======== Data records ========

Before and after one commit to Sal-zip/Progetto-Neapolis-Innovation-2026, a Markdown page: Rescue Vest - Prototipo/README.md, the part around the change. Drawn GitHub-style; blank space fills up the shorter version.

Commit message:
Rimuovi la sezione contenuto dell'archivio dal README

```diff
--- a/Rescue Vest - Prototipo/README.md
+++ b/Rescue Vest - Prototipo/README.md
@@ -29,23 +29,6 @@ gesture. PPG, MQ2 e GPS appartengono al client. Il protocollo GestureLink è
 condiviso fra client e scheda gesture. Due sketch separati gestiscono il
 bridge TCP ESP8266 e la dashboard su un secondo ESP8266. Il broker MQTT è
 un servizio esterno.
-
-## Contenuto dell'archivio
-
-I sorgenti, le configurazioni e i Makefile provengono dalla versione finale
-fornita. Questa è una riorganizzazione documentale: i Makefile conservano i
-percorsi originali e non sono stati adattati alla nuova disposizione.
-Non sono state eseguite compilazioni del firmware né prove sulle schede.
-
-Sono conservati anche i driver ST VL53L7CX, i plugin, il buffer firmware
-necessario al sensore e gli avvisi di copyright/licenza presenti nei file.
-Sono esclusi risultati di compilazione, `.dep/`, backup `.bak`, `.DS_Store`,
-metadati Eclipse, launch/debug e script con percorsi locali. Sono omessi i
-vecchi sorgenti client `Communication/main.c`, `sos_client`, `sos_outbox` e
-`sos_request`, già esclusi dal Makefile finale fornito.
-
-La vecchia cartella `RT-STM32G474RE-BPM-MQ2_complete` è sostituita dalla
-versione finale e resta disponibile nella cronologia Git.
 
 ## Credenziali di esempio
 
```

========
======== Data records ========

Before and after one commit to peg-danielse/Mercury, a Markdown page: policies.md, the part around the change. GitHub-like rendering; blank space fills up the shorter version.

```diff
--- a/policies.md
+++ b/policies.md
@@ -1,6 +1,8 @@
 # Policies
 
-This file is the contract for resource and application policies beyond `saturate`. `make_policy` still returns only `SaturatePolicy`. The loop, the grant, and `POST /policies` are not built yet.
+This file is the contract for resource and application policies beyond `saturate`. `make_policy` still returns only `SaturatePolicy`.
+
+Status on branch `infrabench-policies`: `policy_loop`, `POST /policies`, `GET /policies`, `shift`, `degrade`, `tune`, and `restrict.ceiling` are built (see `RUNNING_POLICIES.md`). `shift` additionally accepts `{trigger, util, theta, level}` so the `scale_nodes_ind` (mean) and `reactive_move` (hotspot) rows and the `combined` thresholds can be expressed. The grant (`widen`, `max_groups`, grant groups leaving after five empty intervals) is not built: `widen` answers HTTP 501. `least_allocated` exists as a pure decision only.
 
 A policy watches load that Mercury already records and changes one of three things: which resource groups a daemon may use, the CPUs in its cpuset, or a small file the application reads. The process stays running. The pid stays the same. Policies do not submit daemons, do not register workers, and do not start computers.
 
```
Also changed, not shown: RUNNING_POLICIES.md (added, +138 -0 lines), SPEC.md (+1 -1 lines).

========

Work item: Could you copy every line from the records that has "README" in it?

Result:
Before and after one commit to Sal-zip/Progetto-Neapolis-Innovation-2026, a Markdown page: Rescue Vest - Prototipo/README.md, the part around the change. Drawn GitHub-style; blank space fills up the shorter version.
Rimuovi la sezione contenuto dell'archivio dal README
--- a/Rescue Vest - Prototipo/README.md
+++ b/Rescue Vest - Prototipo/README.md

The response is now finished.